Friday, July 29, 2005

Lost Liberty Project Update

Logan Clement of Freestar Media and the driving force behind the Lost Liberty Hotel project, has an e-mail update on the progress so far. Clement writes that the town of Weare's Selectmen oppose his plan to take the home of Justice David Souter by eminent domain but that the proposal can be placed on a ballot initiative if there are twenty five signatures endorsing the move:

The Weare New Hampshire Board of Selectmen has expressed complete opposition to The Lost Liberty Hotel Project. It seems they don't believe that Supreme Court Justice David Souter should be subject to the consequences of his own ruling. They claim to be defending property rights. However, while they are shielding Souter, thousands of other Americans who are fighting eminent domain proceedings enjoy no such shield. In fact ALL Americans are under threat of losing their home after the June 23 Supreme Court decision.
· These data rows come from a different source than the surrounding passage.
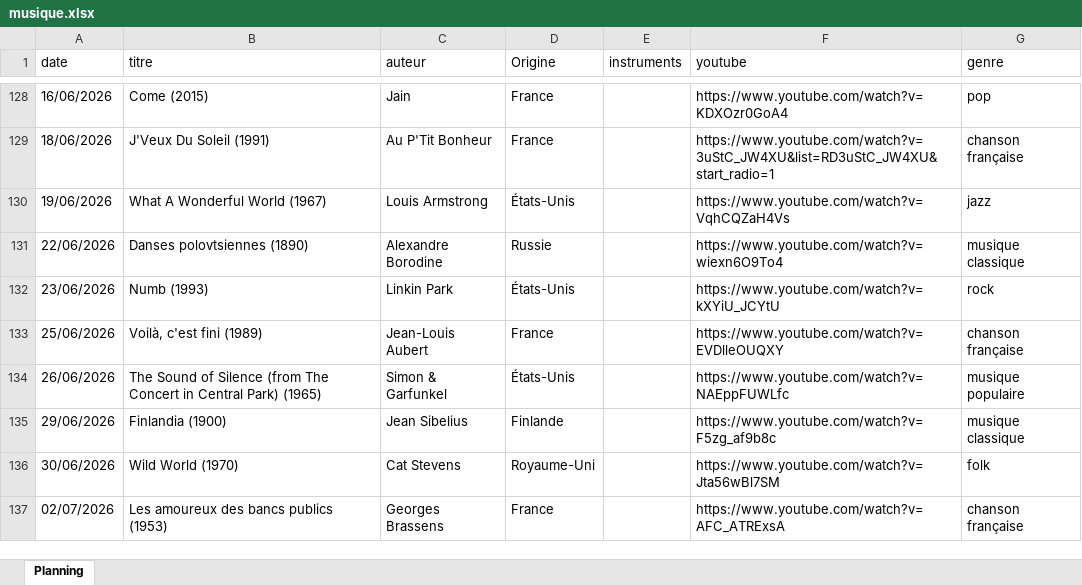
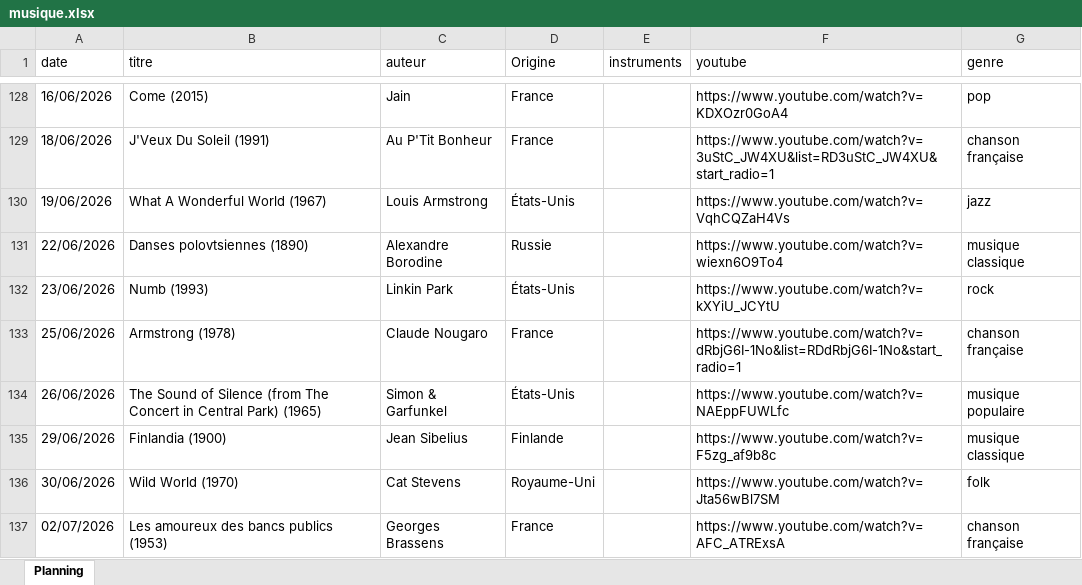
Before and after one commit to ptijim/rituel_ecoute.fr, an Excel workbook: musique.xlsx, sheet Planning, drawn as a sheet; only a part is shown, gaps mark what is left out; values as stored, in another font and other column widths than the file's, no borders; the diff names each change by its address in the sheet, - before the commit and + after, or states it on an @@ line.

Commit message:
Add files via upload

```diff
--- a/musique.xlsx (sheet Planning)
+++ b/musique.xlsx (sheet Planning)
-B133 (titre): Voilà, c'est fini (1989)
+B133 (titre): Armstrong (1978)
-C133 (auteur): Jean-Louis Aubert
+C133 (auteur): Claude Nougaro
-F133 (youtube): https://www.youtube.com/watch?v=EVDlleOUQXY
+F133 (youtube): https://www.youtube.com/watch?v=dRbjG6I-1No&list=RDdRbjG6I-1No&start_radio=1
```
In New Hampshire citizens can bypass the Selectmen and make law directly. From what we've researched so far, it appears that it will take only 25 signatures to put on the ballot a measure to begin eminent domain proceedings to take Souter's land at 34 Cilley Hill Road and clear the way for the construction of The Lost Liberty Hotel. Several of our supporters in the town of Weare have mentioned that they plan to start this process. We want to help them by hiring the best attorney money can buy to draft the initiative in such a way that it can withstand attack from the Selectmen or other hostile parties.

All the pieces are coming together to make this project a success. Several real estate development companies have expressed an interest in leading this project forward. We also talked with engineers, attorneys, architects and other professionals who want to help. And of course financing it will be no problem as thousands of you want to own a piece of this living landmark. We are considering making some rooms in the Lost Liberty Hotel a timeshare so that hundreds of you can own a piece of it instead of just a few.
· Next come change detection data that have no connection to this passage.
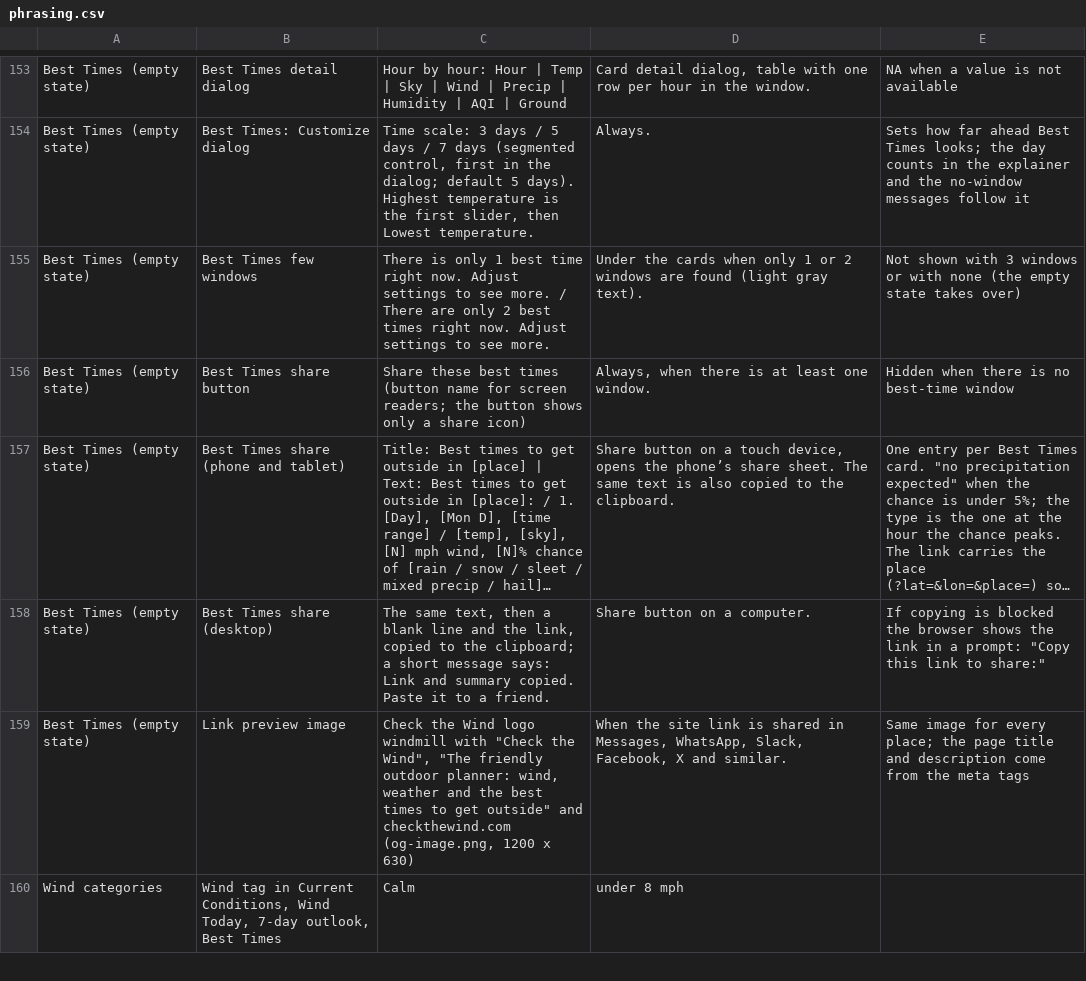
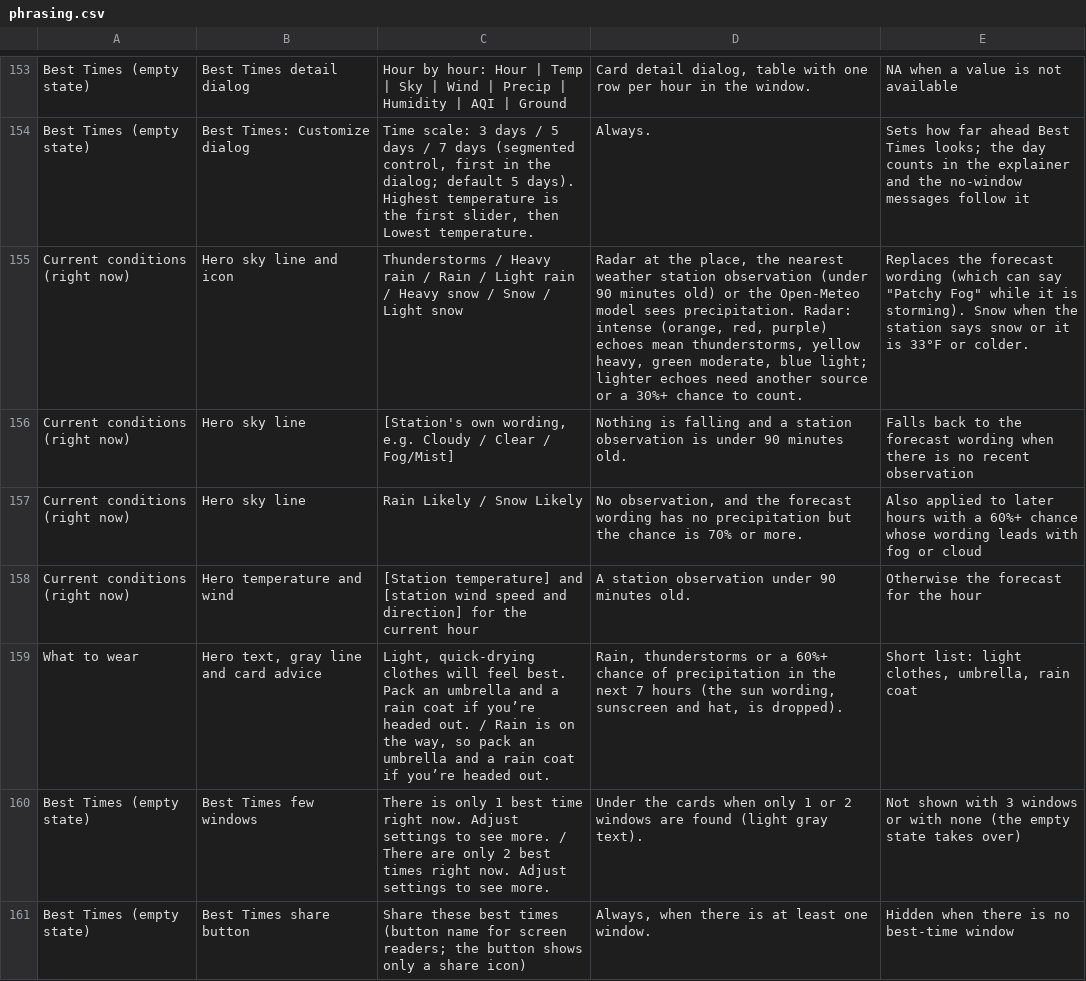
Before and after one commit to jeremyhamann87/Check-the-Wind, a CSV file: phrasing.csv, drawn as a sheet; only a part is shown, gaps mark what is left out; the shorter side is filled out with more unchanged rows; long unchanged cells end in ….

```diff
--- a/phrasing.csv
+++ b/phrasing.csv
@@ -154,2 +154,7 @@ Best Times (empty state),Best Times detail dialog,Hour by hour: Hour | Temp | Sk
 Best Times (empty state),Best Times: Customize dialog,"Time scale: 3 days / 5 days / 7 days (segmented control, first in the dialog; default 5 days). Highest temperature is the first slider, then Lowest temperature.",Always.,Sets how far ahead Best Times looks; the day counts in the explainer and the no-window messages follow it
+Current conditions (right now),Hero sky line and icon,Thunderstorms / Heavy rain / Rain / Light rain / Heavy snow / Snow / Light snow,"Radar at the place, the nearest weather station observation (under 90 minutes old) or the Open-Meteo model sees precipitation. Radar: intense (orange, red, purple) echoes mean thunderstorms, yellow heavy, green moderate, blue light; lighter echoes need another source or a 30%+ chance to count.","Replaces the forecast wording (which can say ""Patchy Fog"" while it is storming). Snow when the station says snow or it is 33°F or colder."
+Current conditions (right now),Hero sky line,"[Station's own wording, e.g. Cloudy / Clear / Fog/Mist]",Nothing is falling and a station observation is under 90 minutes old.,Falls back to the forecast wording when there is no recent observation
+Current conditions (right now),Hero sky line,Rain Likely / Snow Likely,"No observation, and the forecast wording has no precipitation but the chance is 70% or more.",Also applied to later hours with a 60%+ chance whose wording leads with fog or cloud
+Current conditions (right now),Hero temperature and wind,[Station temperature] and [station wind speed and direction] for the current hour,A station observation under 90 minutes old.,Otherwise the forecast for the hour
+What to wear,"Hero text, gray line and card advice","Light, quick-drying clothes will feel best. Pack an umbrella and a rain coat if you’re headed out. / Rain is on the way, so pack an umbrella and a rain coat if you’re headed out.","Rain, thunderstorms or a 60%+ chance of precipitation in the next 7 hours (the sun wording, sunscreen and hat, is dropped).","Short list: light clothes, umbrella, rain coat"
 Best Times (empty state),Best Times few windows,There is only 1 best time right now. Adjust settings to see more. / There are only 2 best times right now. Adjust settings to see more.,Under the cards when only 1 or 2 windows are found (light gray text).,Not shown with 3 windows or with none (the empty state takes over)
```
Also changed, not shown: 2 other files.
Clement's newsletter can be found here.

Can't Argue With Success

Debra Saunders gives credit to President Bush for the recent good news on the National Assessment of Educational Progress:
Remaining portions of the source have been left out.